▶ _RECORDS TO USE_

>>>>>

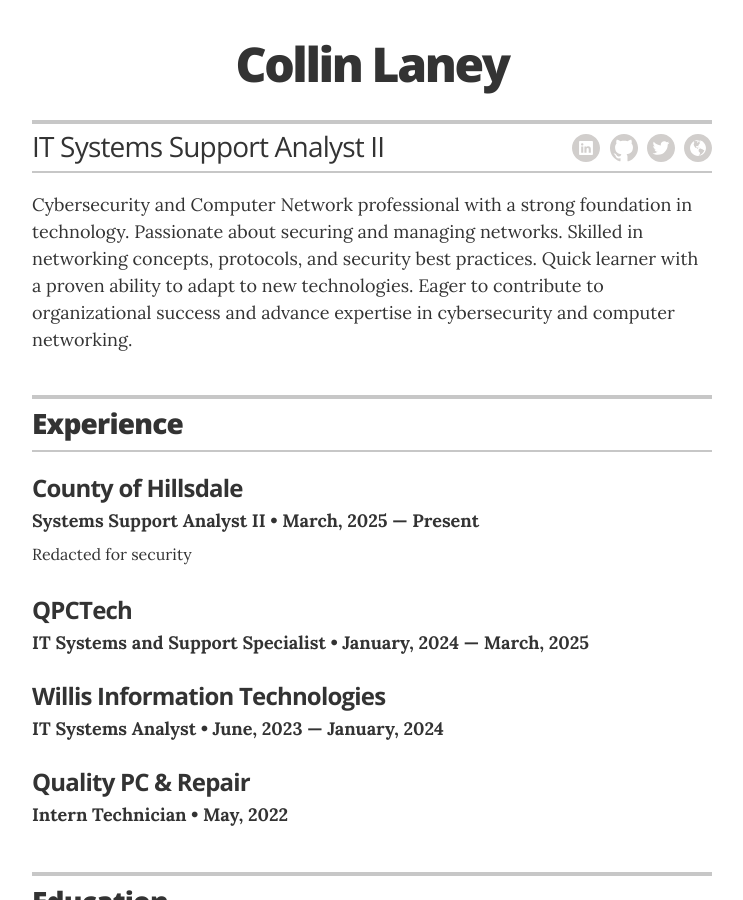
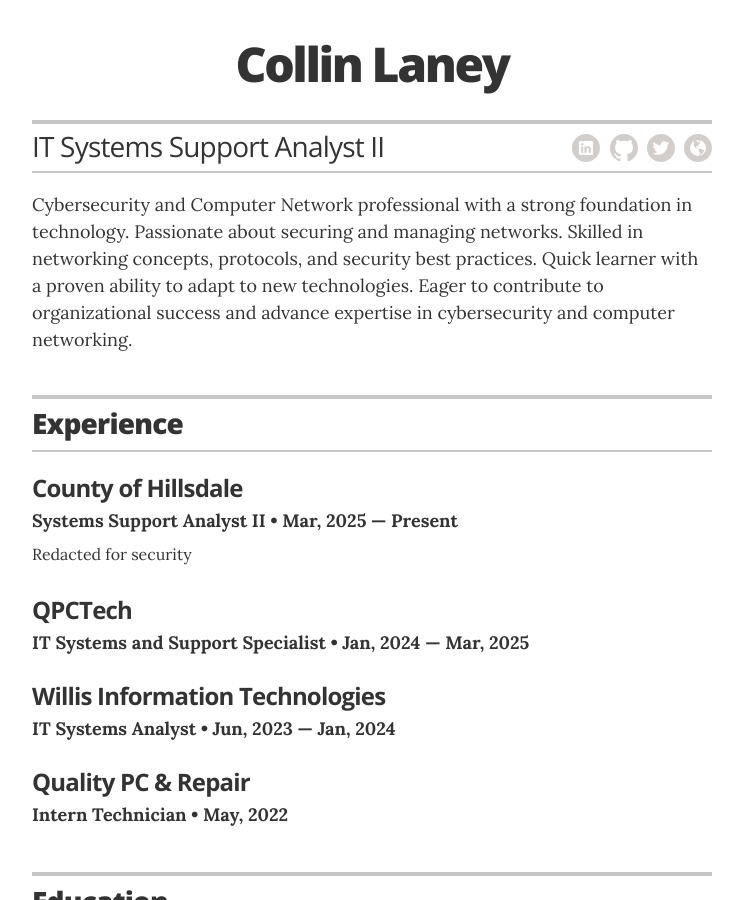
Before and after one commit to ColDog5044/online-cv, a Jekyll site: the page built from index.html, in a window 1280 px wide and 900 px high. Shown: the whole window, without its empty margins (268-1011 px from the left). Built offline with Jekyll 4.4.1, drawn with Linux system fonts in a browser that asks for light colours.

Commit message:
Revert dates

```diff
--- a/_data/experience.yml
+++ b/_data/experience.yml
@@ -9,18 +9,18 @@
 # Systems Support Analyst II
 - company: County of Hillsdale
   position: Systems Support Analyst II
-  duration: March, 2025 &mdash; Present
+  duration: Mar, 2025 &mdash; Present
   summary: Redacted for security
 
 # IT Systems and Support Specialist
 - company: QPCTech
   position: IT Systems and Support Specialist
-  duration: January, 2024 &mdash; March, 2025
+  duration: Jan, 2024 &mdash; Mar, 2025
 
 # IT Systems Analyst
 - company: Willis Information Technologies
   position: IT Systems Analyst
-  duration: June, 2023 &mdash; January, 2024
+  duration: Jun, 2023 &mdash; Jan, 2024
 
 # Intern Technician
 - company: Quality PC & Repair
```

<<<<<

▶ _WHAT YOU SHOULD DO_
Write out the data above precisely. Pictures stay out.

▶ _REPLY_
Before and after one commit to ColDog5044/online-cv, a Jekyll site: the page built from index.html, in a window 1280 px wide and 900 px high. Shown: the whole window, without its empty margins (268-1011 px from the left). Built offline with Jekyll 4.4.1, drawn with Linux system fonts in a browser that asks for light colours.

Commit message:
Revert dates

```diff
--- a/_data/experience.yml
+++ b/_data/experience.yml
@@ -9,18 +9,18 @@
 # Systems Support Analyst II
 - company: County of Hillsdale
   position: Systems Support Analyst II
-  duration: March, 2025 &mdash; Present
+  duration: Mar, 2025 &mdash; Present
   summary: Redacted for security
 
 # IT Systems and Support Specialist
 - company: QPCTech
   position: IT Systems and Support Specialist
-  duration: January, 2024 &mdash; March, 2025
+  duration: Jan, 2024 &mdash; Mar, 2025
 
 # IT Systems Analyst
 - company: Willis Information Technologies
   position: IT Systems Analyst
-  duration: June, 2023 &mdash; January, 2024
+  duration: Jun, 2023 &mdash; Jan, 2024
 
 # Intern Technician
 - company: Quality PC & Repair
```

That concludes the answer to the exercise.